One of the best ways to get a solution for this problem is to ask an audio integrator to come and take a look at the problem. The visit will be free and they will give you a price to fix it. You can act on that solution or use the information gathered from their experts to find a D-I-Y solution.

09-23-2019 09:01

Check the connection of your current mics... perhaps they are above the ceiling.  See if you can add an extension cord... depending on the type of connection.   This way you can lower the altitude of the mics to be closer to each station.   Also, you mention you have four mics above each station.... try to lower one as close to the participants and cancel the other three... (cancel = mute, disconnect)       Another alternative is to use an iPad lay at the bedside of each station and have a computer or another iPad connected each other via zoom.   Hope these ideas can help you finding a solution to your problem (opportunity).. Gus
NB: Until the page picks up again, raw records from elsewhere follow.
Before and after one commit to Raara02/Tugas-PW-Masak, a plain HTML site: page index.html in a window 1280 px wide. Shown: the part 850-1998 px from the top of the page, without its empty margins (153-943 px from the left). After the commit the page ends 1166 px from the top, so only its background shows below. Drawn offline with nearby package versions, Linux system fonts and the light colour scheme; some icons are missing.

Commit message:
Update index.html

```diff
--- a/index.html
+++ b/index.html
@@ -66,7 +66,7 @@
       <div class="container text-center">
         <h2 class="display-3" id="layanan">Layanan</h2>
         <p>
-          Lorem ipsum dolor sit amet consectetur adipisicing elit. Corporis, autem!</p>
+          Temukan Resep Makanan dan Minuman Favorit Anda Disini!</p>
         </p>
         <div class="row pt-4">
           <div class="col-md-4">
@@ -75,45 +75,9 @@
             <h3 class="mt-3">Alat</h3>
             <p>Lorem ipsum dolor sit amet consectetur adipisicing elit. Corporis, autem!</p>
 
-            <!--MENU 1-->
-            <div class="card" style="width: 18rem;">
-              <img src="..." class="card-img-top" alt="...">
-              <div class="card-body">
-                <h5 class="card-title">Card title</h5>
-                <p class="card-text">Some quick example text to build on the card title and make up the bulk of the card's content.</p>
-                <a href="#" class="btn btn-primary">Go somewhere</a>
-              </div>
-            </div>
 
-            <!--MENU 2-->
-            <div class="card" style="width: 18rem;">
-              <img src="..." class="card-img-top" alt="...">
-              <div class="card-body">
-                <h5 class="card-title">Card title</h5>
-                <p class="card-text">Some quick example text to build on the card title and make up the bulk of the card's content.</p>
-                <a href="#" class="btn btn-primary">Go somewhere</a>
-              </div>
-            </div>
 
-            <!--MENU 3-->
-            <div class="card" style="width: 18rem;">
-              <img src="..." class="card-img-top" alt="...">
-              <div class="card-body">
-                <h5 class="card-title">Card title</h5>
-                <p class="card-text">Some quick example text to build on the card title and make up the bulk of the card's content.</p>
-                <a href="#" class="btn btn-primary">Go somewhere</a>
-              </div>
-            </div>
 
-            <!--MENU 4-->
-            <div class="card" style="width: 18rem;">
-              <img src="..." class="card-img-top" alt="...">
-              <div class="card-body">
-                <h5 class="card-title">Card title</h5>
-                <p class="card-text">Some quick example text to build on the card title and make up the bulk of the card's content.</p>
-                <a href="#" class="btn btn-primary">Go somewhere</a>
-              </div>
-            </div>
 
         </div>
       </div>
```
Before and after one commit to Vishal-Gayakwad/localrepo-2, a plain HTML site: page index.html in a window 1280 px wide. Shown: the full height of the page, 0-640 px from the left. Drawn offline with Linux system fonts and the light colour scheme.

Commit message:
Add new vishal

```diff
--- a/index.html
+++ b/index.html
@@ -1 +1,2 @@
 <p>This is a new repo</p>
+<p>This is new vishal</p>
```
08-17-2019 18:21

Hi,
you can try the https://en-us.sennheiser.com/tcc2 it is NOT chip solution but it can help you focus and adjust the location to grab the sound it is like a miracle and you will not need any other microphone or handling charging batteries.
Ravid.

08-13-2019 11:01

Plexiglass shielding is probably the easiest and least obtrusive and can be hung with some stainless steel braided cable pretty easily, but be aware of cutting out what you want to capture. Also can you look at changing out the mics and getting a pattern like a unidirectional cardioid to cut out adjacent areas.